Tennessee – This southeastern state is well-known for its frontier history, Nashville music, Elvis Presley’s home - and whisky. Originally part of North Carolina, North Carolina was a frontier territory for quite some time . It rapidly diversified into agriculture and latterly industry from the Second World War, however. In addition to its many historic attractions, it is home to the US most visited national park “The Great Smokey Mountains.”
With a population of 6.7 million, Tennessee is the 16th state in terms of population, and ranks 20th in the list of the most densely populated states. The state's economy retains a significant agricultural presence, but manufacturing and tourism are major contributors as well. Average household income levels are over 10% below US averages, at $51,000. Per capita income at $29,000 shows a similar percentage below average US figures.
Tennessee suffers from relatively high violent crime statistics when compared to US averages. The detailed figures show that:
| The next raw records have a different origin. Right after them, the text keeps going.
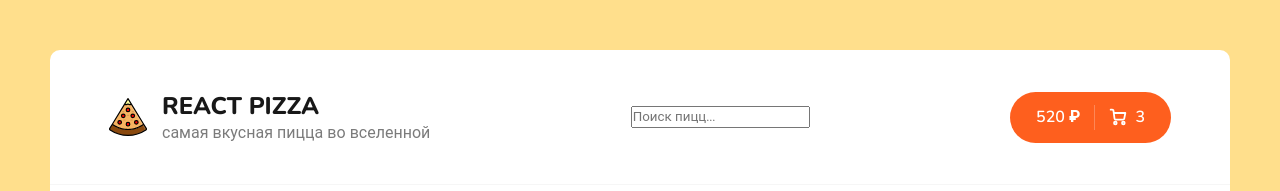
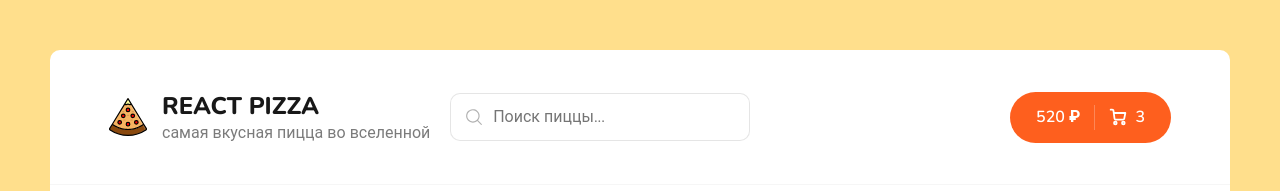
Before and after one commit to webdev1264/pizza-store, a React (Create React App) app: page / in a window 1280 px wide. Shown: the top 191 px of the page. Built offline with nearby package versions, Linux system fonts and the light colour scheme; no server answers.

Commit message:
Search input added

```diff
--- a/src/components/Search/index.jsx
+++ b/src/components/Search/index.jsx
@@ -1,7 +1,17 @@
 import styles from "./search.module.scss";
 
 const Search = () => {
-  return <input className={styles.root} placeholder="Поиск пицц..." />;
+  return (
+    <div className={styles.root}>
+      <svg className={styles.icon} viewBox="0 0 32 32" xmlns="http://www.w3.org/2000/svg">
+        <title />
+        <g id="search">
+          <path d="M29.71,28.29l-6.5-6.5-.07,0a12,12,0,1,0-1.39,1.39s0,.05,0,.07l6.5,6.5a1,1,0,0,0,1.42,0A1,1,0,0,0,29.71,28.29ZM14,24A10,10,0,1,1,24,14,10,10,0,0,1,14,24Z" />
+        </g>
+      </svg>
+      <input className={styles.input} placeholder="Поиск пиццы..." />
+    </div>
+  );
 };
 
 export default Search;
--- a/src/components/Search/search.module.scss
+++ b/src/components/Search/search.module.scss
@@ -1,2 +1,26 @@
 .root {
+  position: relative;
+  left: -120px;
+  .input {
+    border: 1px solid rgba(0, 0, 0, 0.1);
+    padding: 12px 20px;
+    padding-left: 42px;
+    width: 300px;
+    border-radius: 10px;
+    font-size: 16px;
+    transition: all 0.15s ease-in-out;
+
+    &:focus {
+      border: 1px solid rgba(0, 0, 0, 0.2);
+    }
+  }
+
+  .icon {
+    position: absolute;
+    left: 15px;
+    top: 15px;
+    width: 18px;
+    height: 18px;
+    opacity: 0.3;
+  }
 }
```
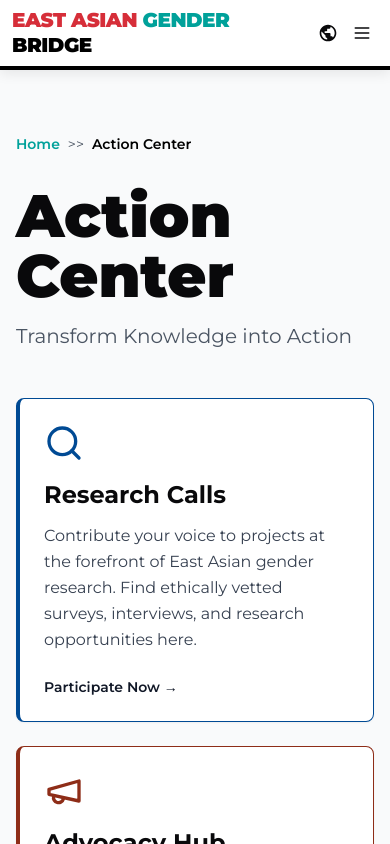
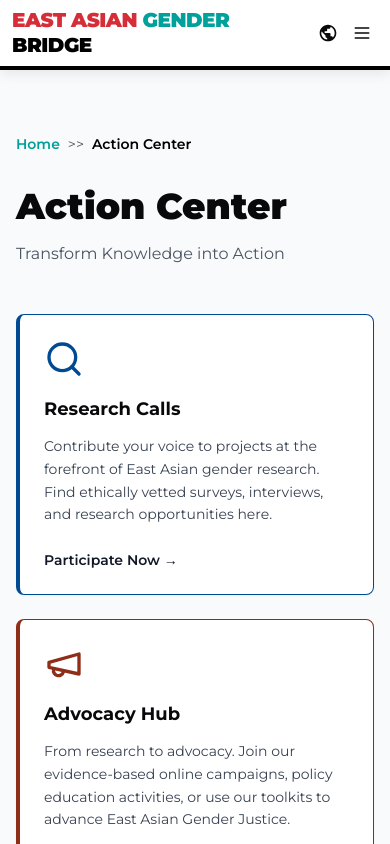
Before and after one commit to Username-19999/gender-bridge-asia, a Next.js app: page /action-center in a window 390 px wide. Shown: the top 844 px of the page. Built offline with nearby package versions, Linux system fonts and the light colour scheme.

Commit message:
feat: optimize mobile font sizes for Community Space, Action Center, and Contact Us pages

```diff
--- a/src/app/action-center/page.tsx
+++ b/src/app/action-center/page.tsx
@@ -65,10 +65,10 @@ export default function ActionCenter() {
         <AnimatedSection immediate={true}>
           <div className="mb-16">
             {/* Page Header - Left Aligned */}
-            <h1 className="text-6xl font-black mb-4">
+            <h1 className="text-4xl sm:text-6xl font-black mb-4">
               {t("Action Center", "行动中心")}
             </h1>
-            <p className="text-xl text-gray-600 mb-12">
+            <p className="text-base sm:text-xl text-gray-600 mb-12">
               {t("Transform Knowledge into Action", "将知识转化为行动")}
             </p>
 
@@ -85,12 +85,12 @@ export default function ActionCenter() {
                   </div>
 
                   {/* Title */}
-                  <h3 className="text-2xl font-bold mb-3">
+                  <h3 className="text-lg sm:text-2xl font-bold mb-3">
                     {card.title}
                   </h3>
 
                   {/* Description */}
-                  <p className="text-gray-700 leading-relaxed mb-6 flex-grow">
+                  <p className="text-sm sm:text-base text-gray-700 leading-relaxed mb-6 flex-grow">
                     {card.description}
                   </p>
 
--- a/src/app/community-space/page.tsx
+++ b/src/app/community-space/page.tsx
@@ -56,12 +56,12 @@ export default function CommunitySpace() {
 
         <AnimatedSection immediate={true}>
           <div className="mb-16">
-            <h1 className="text-6xl font-black mb-4">{t("Community Space", "社区空间")}</h1>
-            <p className="text-xl text-gray-600 mb-12">
+            <h1 className="text-4xl sm:text-6xl font-black mb-4">{t("Community Space", "社区空间")}</h1>
+            <p className="text-base sm:text-xl text-gray-600 mb-12">
               {t("Explore interactive games to deepen your understanding of gender equality", "通过互动游戏深化对性别平等的理解")}
             </p>
 
-            <h2 className="text-4xl font-black mb-8">{t("Interactive Games", "互动游戏")}</h2>
+            <h2 className="text-3xl sm:text-4xl font-black mb-8">{t("Interactive Games", "互动游戏")}</h2>
 
             {/* Progress Bar */}
             <div className="mb-8">
--- a/src/app/contact-us/page.tsx
+++ b/src/app/contact-us/page.tsx
@@ -92,8 +92,8 @@ export default function ContactUs() {
 
         <AnimatedSection immediate={true}>
           <div className="mb-12">
-            <h1 className="text-6xl font-black mb-4">{t("Contact Us", "联系我们")}</h1>
-            <p className="text-xl text-gray-600">
+            <h1 className="text-4xl sm:text-6xl font-black mb-4">{t("Contact Us", "联系我们")}</h1>
+            <p className="text-base sm:text-xl text-gray-600">
               {t("We'd love to hear from you", "欢迎联系我们，我们期待听到您的声音")}
             </p>
           </div>
```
- It’s the 38th safest state for property crime (where 1st = lowest crime)
- The violent crime rate is significantly over the national average with a ratio of 1.7 based upon 5.91 crimes per 1,000 versus a national average of 3.47. When examining violent crime statistics, this makes Tennessee the 40th safest state in the US
- Property crime is slightly under the US average being 36.21 per 1,000 compared to the national average of 40.43.
In Tennessee, statistically, some areas are safer than others. The top 5 safest areas are:
Safest Cities in Tennessee, 2019
|Rank||City||Violent Crimes||Property Crimes||Violent Crime Rate||Property Crime Rate|
To identify the safest cities in Tennessee, we reviewed the most recent FBI Uniform Crime Report statistics. A total of 7,639 cities were factored into this ranking with populations ranging from 7,639 to 4,007,147. However, we eliminated any cities that failed to submit a complete crime report to the FBI and removed cities with populations under 10,000.
Overall, data from 8,793 law enforcement agencies that represented more 193 million of the US population helped us draw interesting insights between the size of the police force and incidence of crime.
There are two broad classifications of crimes: violent crimes and non-violent crimes. According to the FBI, “Violent crime is composed of four offenses: murder and non-negligent manslaughter, rape, robbery, and aggravated assault. Violent crimes are defined in the UCR Program as those offenses that involve force or threat of force. Property crime includes the offenses of burglary, larceny-theft, motor vehicle theft, and arson. The object of the theft-type offenses is the taking of money or property, but there is no force or threat of force against the victims. ”
We computed the total number of crimes reported by each city by adding violent crimes and property crimes. We then rated them using the population of the city and created a crime rate as the number of crimes per 1,000 population. Then we transformed the total crime rate variable so that the skewness was reduced and we normalized it so the final number became a score between 0 and 1.
Next, we computed a new variable called Police Adequacy (TotalCrimes / Number of police employees). We consider that the smaller the police adequacy statistic is, the safer the city is. We transformed and normalized this police adequacy variable also, resulting in a score between 0 and 1. Finally, we combined the two scores to create a safety score for each city.